**WHAT TO DO:** Among the records below, find the lines with the word "className" and copy them.

**SUPPLIED MATERIAL:**
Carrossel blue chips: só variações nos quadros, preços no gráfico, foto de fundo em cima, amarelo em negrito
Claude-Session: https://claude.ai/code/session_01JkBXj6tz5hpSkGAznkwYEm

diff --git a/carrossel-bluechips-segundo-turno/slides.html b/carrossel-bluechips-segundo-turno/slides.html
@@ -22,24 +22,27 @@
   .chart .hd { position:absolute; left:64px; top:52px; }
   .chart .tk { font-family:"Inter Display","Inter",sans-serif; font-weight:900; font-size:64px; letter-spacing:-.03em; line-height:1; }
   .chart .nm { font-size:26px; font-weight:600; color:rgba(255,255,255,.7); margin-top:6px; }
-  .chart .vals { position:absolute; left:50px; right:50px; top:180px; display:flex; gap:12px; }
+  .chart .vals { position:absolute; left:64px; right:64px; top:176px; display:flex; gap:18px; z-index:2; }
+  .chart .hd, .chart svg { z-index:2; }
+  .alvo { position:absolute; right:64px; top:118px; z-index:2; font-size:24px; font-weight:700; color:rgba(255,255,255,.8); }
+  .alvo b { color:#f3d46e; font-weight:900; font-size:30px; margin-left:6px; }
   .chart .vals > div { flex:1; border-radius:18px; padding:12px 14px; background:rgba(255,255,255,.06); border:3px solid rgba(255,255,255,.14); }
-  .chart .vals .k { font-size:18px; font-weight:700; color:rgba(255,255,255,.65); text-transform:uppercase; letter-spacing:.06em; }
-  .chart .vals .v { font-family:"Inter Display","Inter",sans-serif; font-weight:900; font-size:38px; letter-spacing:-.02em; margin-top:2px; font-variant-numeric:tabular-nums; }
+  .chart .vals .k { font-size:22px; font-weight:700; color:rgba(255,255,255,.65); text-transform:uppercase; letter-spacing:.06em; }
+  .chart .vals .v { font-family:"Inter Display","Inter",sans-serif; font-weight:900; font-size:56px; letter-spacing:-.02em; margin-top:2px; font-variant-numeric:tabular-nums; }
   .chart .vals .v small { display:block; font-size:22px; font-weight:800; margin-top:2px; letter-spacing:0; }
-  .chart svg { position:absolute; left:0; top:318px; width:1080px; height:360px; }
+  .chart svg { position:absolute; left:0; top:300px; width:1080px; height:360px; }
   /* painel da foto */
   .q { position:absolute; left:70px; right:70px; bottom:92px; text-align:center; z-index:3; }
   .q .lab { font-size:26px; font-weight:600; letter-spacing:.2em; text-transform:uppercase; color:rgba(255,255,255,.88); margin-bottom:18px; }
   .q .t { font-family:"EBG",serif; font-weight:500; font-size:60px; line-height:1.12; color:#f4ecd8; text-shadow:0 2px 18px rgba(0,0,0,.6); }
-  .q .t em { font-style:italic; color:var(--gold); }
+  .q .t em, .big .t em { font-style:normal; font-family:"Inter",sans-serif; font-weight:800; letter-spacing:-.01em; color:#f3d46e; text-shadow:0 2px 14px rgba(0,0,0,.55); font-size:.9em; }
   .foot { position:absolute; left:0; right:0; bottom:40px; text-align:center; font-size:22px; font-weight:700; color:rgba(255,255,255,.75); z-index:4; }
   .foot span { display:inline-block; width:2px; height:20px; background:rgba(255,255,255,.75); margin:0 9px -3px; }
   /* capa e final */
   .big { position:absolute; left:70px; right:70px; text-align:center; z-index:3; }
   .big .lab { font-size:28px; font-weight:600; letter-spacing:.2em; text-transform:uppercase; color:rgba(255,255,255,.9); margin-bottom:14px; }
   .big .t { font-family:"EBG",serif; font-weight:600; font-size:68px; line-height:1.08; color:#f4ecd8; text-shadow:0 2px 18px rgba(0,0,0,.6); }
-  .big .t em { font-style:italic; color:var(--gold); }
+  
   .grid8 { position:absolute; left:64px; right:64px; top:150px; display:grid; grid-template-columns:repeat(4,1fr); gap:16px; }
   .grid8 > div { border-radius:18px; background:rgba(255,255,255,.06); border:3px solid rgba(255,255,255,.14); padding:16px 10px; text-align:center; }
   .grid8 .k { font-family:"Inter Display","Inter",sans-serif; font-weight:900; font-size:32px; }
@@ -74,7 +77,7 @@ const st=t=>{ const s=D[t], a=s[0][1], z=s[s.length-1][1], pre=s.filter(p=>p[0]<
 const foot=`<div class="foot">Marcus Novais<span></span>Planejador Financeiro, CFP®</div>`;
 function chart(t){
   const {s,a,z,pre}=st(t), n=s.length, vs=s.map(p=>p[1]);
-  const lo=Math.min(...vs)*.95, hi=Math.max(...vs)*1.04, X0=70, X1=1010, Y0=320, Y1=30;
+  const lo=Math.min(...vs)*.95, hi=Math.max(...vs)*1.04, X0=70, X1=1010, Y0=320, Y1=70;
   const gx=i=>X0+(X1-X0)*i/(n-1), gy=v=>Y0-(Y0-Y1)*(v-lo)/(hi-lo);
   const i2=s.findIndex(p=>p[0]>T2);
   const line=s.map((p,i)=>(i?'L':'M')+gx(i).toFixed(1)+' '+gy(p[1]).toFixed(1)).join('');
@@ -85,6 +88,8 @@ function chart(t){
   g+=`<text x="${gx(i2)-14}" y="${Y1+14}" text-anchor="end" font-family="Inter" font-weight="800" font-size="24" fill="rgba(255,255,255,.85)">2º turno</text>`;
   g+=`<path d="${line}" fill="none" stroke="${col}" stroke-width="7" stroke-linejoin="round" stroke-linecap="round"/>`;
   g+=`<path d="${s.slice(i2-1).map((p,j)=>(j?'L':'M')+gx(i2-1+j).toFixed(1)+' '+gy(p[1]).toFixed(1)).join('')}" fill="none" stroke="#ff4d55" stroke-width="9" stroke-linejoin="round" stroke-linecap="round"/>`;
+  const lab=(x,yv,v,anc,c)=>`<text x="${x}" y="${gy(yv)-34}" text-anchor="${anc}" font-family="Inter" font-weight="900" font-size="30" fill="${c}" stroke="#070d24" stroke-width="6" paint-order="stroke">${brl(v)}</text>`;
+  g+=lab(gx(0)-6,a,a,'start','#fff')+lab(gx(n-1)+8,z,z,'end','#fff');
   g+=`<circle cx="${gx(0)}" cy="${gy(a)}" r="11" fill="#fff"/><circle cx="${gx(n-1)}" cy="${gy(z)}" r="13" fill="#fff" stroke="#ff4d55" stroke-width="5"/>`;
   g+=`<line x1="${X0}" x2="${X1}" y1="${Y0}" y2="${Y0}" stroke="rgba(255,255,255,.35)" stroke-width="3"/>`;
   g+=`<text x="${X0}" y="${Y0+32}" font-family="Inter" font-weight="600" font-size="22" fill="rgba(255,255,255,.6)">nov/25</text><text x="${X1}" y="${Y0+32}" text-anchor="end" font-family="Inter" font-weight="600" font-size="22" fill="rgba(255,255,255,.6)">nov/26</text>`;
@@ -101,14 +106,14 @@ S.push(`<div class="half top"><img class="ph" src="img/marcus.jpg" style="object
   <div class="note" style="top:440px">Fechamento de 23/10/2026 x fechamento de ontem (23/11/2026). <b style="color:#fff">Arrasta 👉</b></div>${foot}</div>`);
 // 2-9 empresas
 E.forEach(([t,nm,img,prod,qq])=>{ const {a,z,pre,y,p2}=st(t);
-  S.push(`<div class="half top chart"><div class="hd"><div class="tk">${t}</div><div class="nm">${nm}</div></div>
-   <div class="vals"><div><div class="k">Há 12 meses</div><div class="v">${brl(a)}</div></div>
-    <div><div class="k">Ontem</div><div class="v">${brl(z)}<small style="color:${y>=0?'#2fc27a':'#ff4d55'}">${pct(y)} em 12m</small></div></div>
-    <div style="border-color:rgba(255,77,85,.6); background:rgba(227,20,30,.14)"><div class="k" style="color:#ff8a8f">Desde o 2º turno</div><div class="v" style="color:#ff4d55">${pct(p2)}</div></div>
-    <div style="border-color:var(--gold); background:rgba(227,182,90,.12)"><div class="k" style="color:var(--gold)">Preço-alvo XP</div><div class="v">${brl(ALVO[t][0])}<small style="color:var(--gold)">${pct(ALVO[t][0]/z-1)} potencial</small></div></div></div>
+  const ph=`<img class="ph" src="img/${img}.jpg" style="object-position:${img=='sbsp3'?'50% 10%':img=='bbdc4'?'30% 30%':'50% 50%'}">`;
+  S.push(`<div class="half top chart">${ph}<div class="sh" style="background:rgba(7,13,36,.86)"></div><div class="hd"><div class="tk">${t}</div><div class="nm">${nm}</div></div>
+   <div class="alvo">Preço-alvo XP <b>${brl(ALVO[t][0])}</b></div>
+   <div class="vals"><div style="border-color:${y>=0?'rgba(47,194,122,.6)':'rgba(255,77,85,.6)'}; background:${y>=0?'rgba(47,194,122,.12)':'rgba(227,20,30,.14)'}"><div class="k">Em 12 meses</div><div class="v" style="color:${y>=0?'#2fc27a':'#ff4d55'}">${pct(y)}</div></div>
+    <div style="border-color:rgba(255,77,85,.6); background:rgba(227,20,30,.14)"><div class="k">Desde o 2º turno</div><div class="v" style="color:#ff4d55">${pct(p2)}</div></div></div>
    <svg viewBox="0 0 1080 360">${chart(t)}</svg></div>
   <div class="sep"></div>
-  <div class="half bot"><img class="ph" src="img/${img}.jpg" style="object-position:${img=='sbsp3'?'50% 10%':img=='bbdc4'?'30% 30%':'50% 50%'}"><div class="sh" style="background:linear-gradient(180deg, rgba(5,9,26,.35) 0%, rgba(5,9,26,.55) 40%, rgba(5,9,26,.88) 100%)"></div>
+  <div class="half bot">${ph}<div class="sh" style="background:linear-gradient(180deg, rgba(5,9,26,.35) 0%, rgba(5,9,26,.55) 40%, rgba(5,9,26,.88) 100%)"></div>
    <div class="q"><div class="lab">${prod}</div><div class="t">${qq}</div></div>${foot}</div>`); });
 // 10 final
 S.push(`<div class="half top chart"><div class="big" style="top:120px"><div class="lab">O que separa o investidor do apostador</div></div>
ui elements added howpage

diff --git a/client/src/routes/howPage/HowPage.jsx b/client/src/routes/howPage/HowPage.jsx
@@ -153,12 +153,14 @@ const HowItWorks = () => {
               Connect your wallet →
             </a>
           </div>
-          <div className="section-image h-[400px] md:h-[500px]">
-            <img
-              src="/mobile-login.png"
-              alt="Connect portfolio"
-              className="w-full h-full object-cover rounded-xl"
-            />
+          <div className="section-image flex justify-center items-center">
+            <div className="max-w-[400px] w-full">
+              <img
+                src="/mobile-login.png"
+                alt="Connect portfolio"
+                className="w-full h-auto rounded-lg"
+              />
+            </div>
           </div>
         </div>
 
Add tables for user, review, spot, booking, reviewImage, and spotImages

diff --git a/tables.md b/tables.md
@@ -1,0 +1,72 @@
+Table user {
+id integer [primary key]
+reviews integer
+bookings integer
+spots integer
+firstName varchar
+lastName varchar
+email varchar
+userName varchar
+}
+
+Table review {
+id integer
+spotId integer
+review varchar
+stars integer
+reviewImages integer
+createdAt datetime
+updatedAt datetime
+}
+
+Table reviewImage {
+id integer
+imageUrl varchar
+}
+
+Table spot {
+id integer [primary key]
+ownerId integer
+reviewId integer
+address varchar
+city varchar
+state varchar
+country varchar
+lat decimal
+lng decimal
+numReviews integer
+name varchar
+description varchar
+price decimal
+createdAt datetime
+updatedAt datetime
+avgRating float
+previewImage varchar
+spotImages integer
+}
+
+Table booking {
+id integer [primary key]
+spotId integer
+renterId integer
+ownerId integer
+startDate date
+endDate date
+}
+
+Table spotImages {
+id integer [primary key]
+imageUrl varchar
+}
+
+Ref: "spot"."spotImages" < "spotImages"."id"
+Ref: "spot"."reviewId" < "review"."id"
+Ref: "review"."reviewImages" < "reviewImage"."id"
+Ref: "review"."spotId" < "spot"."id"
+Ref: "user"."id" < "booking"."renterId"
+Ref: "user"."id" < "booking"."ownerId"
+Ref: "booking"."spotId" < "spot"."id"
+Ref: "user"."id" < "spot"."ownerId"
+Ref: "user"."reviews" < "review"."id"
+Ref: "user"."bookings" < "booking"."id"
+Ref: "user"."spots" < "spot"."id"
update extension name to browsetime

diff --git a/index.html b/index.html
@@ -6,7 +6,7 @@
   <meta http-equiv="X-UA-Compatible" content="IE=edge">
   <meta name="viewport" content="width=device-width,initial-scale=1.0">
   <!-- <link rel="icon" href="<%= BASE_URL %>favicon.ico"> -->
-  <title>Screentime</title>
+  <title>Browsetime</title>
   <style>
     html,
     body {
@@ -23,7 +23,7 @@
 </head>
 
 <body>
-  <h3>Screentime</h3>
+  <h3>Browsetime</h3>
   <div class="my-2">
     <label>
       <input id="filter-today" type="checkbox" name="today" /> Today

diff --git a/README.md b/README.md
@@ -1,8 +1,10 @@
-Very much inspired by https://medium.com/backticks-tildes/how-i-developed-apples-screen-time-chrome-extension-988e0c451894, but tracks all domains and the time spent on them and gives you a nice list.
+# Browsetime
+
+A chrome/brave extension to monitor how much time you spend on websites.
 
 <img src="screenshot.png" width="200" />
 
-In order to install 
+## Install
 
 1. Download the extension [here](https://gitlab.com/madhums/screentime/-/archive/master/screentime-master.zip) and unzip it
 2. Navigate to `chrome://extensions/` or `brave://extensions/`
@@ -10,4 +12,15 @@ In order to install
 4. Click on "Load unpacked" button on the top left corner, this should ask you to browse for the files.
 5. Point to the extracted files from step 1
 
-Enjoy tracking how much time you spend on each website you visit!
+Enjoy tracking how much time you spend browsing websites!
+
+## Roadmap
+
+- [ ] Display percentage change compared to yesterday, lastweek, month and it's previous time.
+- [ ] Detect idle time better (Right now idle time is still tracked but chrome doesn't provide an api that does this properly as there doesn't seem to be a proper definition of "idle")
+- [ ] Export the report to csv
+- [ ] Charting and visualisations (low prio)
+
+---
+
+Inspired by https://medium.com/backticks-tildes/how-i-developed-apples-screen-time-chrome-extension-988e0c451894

**REPLY TO THE TASK:**
-          <div className="section-image h-[400px] md:h-[500px]">
-              className="w-full h-full object-cover rounded-xl"
+          <div className="section-image flex justify-center items-center">
+            <div className="max-w-[400px] w-full">
+                className="w-full h-auto rounded-lg"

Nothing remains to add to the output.